Problem statement
Your answer should hold the data exactly as given, minus any picture.

Information provided
----------
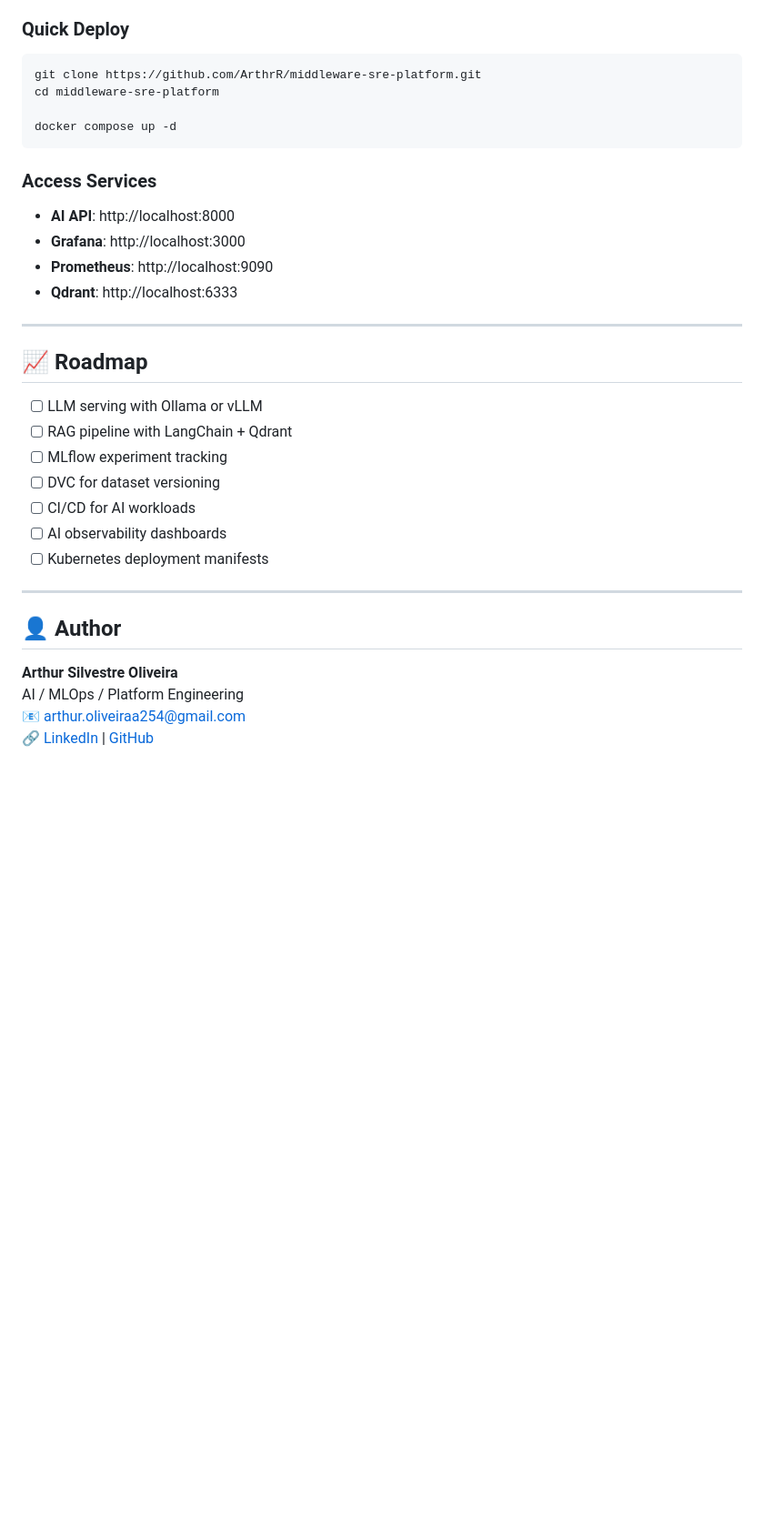
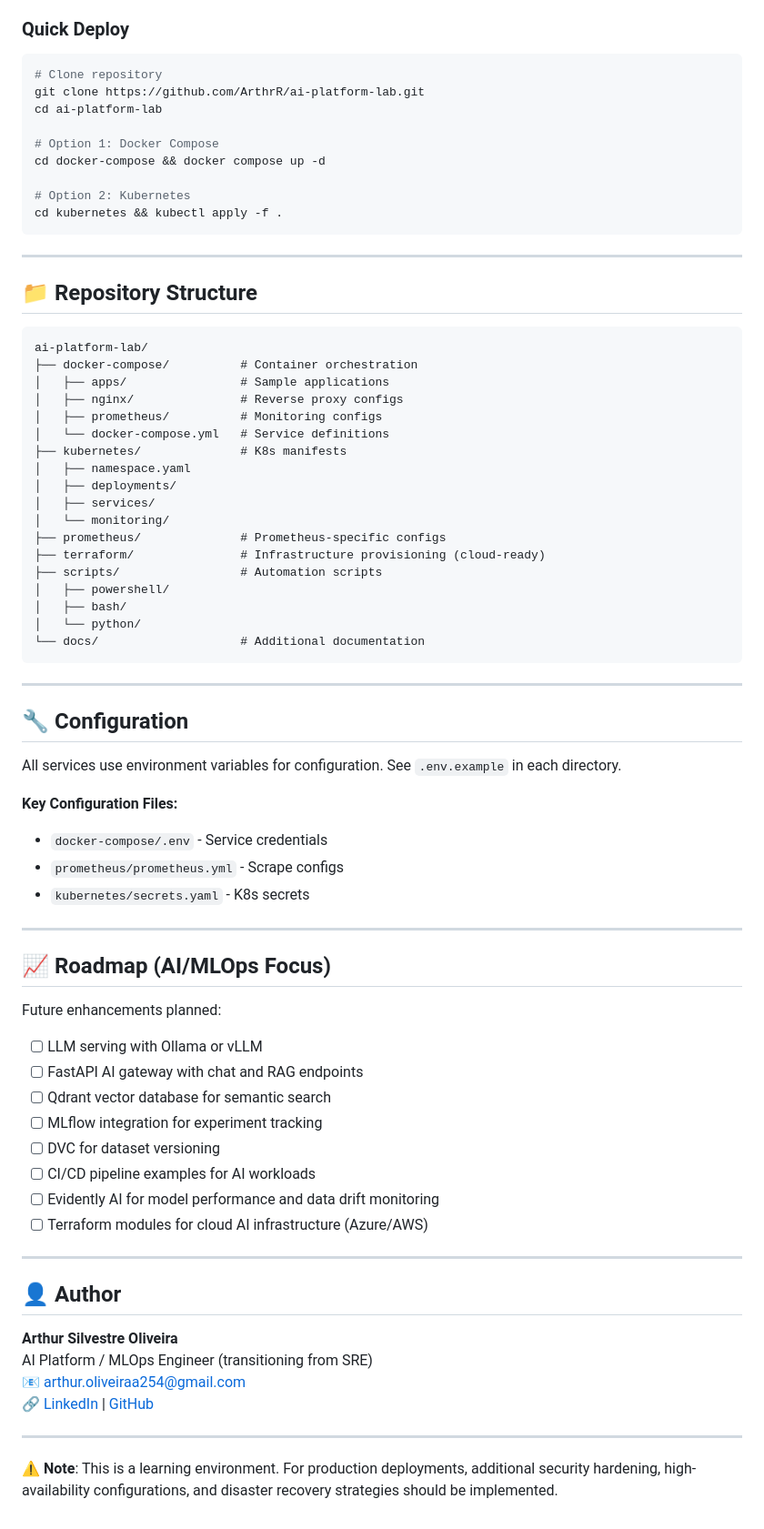
Before and after one commit to ArthrR/middleware-sre-platform, a Markdown page: README.md, the part around one of its changes. Shown at 91% size. GitHub-like rendering; blank space fills up the shorter version.

````diff
--- a/README.md
+++ b/README.md
@@ -108,35 +176,77 @@ ai-platform-lab/
 
 ### Quick Deploy
 ```bash
-git clone https://github.com/ArthrR/middleware-sre-platform.git
-cd middleware-sre-platform
+# Clone repository
+git clone https://github.com/ArthrR/ai-platform-lab.git
+cd ai-platform-lab
 
-docker compose up -d
+# Option 1: Docker Compose
+cd docker-compose && docker compose up -d
+
+# Option 2: Kubernetes
+cd kubernetes && kubectl apply -f .
 ```
-
-### Access Services
-- **AI API**: http://localhost:8000
-- **Grafana**: http://localhost:3000
-- **Prometheus**: http://localhost:9090
-- **Qdrant**: http://localhost:6333
 
 ---
 
-## 📈 Roadmap
+## 📁 Repository Structure
+
+```text
+ai-platform-lab/
+├── docker-compose/          # Container orchestration
+│   ├── apps/                # Sample applications
+│   ├── nginx/               # Reverse proxy configs
+│   ├── prometheus/          # Monitoring configs
+│   └── docker-compose.yml   # Service definitions
+├── kubernetes/              # K8s manifests
+│   ├── namespace.yaml
+│   ├── deployments/
+│   ├── services/
+│   └── monitoring/
+├── prometheus/              # Prometheus-specific configs
+├── terraform/               # Infrastructure provisioning (cloud-ready)
+├── scripts/                 # Automation scripts
+│   ├── powershell/
+│   ├── bash/
+│   └── python/
+└── docs/                    # Additional documentation
+```
+
+---
+
+## 🔧 Configuration
+
+All services use environment variables for configuration. See `.env.example` in each directory.
+
+**Key Configuration Files:**
+- `docker-compose/.env` - Service credentials
+- `prometheus/prometheus.yml` - Scrape configs
+- `kubernetes/secrets.yaml` - K8s secrets
+
+---
+
+## 📈 Roadmap (AI/MLOps Focus)
+
+Future enhancements planned:
 
 - [ ] LLM serving with Ollama or vLLM
-- [ ] RAG pipeline with LangChain + Qdrant
-- [ ] MLflow experiment tracking
+- [ ] FastAPI AI gateway with chat and RAG endpoints
+- [ ] Qdrant vector database for semantic search
+- [ ] MLflow integration for experiment tracking
 - [ ] DVC for dataset versioning
-- [ ] CI/CD for AI workloads
-- [ ] AI observability dashboards
-- [ ] Kubernetes deployment manifests
+- [ ] CI/CD pipeline examples for AI workloads
+- [ ] Evidently AI for model performance and data drift monitoring
+- [ ] Terraform modules for cloud AI infrastructure (Azure/AWS)
 
 ---
 
 ## 👤 Author
 
 **Arthur Silvestre Oliveira**
-AI / MLOps / Platform Engineering
+AI Platform / MLOps Engineer (transitioning from SRE)
 📧 arthur.oliveiraa254@gmail.com
 🔗 [LinkedIn](https://linkedin.com/in/arthur-s-oliveira) | [GitHub](https://github.com/ArthrR)
+
+---
+
+**⚠️ Note**: This is a learning environment. For production deployments, additional security hardening, high-availability configurations, and disaster recovery strategies should be implemented.
````
Also changed, not shown: other parts of README.md (+130 -62 lines).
----------
Result for this task
Before and after one commit to ArthrR/middleware-sre-platform, a Markdown page: README.md, the part around one of its changes. Shown at 91% size. GitHub-like rendering; blank space fills up the shorter version.

````diff
--- a/README.md
+++ b/README.md
@@ -108,35 +176,77 @@ ai-platform-lab/
 
 ### Quick Deploy
 ```bash
-git clone https://github.com/ArthrR/middleware-sre-platform.git
-cd middleware-sre-platform
+# Clone repository
+git clone https://github.com/ArthrR/ai-platform-lab.git
+cd ai-platform-lab
 
-docker compose up -d
+# Option 1: Docker Compose
+cd docker-compose && docker compose up -d
+
+# Option 2: Kubernetes
+cd kubernetes && kubectl apply -f .
 ```
-
-### Access Services
-- **AI API**: http://localhost:8000
-- **Grafana**: http://localhost:3000
-- **Prometheus**: http://localhost:9090
-- **Qdrant**: http://localhost:6333
 
 ---
 
-## 📈 Roadmap
+## 📁 Repository Structure
+
+```text
+ai-platform-lab/
+├── docker-compose/          # Container orchestration
+│   ├── apps/                # Sample applications
+│   ├── nginx/               # Reverse proxy configs
+│   ├── prometheus/          # Monitoring configs
+│   └── docker-compose.yml   # Service definitions
+├── kubernetes/              # K8s manifests
+│   ├── namespace.yaml
+│   ├── deployments/
+│   ├── services/
+│   └── monitoring/
+├── prometheus/              # Prometheus-specific configs
+├── terraform/               # Infrastructure provisioning (cloud-ready)
+├── scripts/                 # Automation scripts
+│   ├── powershell/
+│   ├── bash/
+│   └── python/
+└── docs/                    # Additional documentation
+```
+
+---
+
+## 🔧 Configuration
+
+All services use environment variables for configuration. See `.env.example` in each directory.
+
+**Key Configuration Files:**
+- `docker-compose/.env` - Service credentials
+- `prometheus/prometheus.yml` - Scrape configs
+- `kubernetes/secrets.yaml` - K8s secrets
+
+---
+
+## 📈 Roadmap (AI/MLOps Focus)
+
+Future enhancements planned:
 
 - [ ] LLM serving with Ollama or vLLM
-- [ ] RAG pipeline with LangChain + Qdrant
-- [ ] MLflow experiment tracking
+- [ ] FastAPI AI gateway with chat and RAG endpoints
+- [ ] Qdrant vector database for semantic search
+- [ ] MLflow integration for experiment tracking
 - [ ] DVC for dataset versioning
-- [ ] CI/CD for AI workloads
-- [ ] AI observability dashboards
-- [ ] Kubernetes deployment manifests
+- [ ] CI/CD pipeline examples for AI workloads
+- [ ] Evidently AI for model performance and data drift monitoring
+- [ ] Terraform modules for cloud AI infrastructure (Azure/AWS)
 
 ---
 
 ## 👤 Author
 
 **Arthur Silvestre Oliveira**
-AI / MLOps / Platform Engineering
+AI Platform / MLOps Engineer (transitioning from SRE)
 📧 arthur.oliveiraa254@gmail.com
 🔗 [LinkedIn](https://linkedin.com/in/arthur-s-oliveira) | [GitHub](https://github.com/ArthrR)
+
+---
+
+**⚠️ Note**: This is a learning environment. For production deployments, additional security hardening, high-availability configurations, and disaster recovery strategies should be implemented.
````
Also changed, not shown: other parts of README.md (+130 -62 lines).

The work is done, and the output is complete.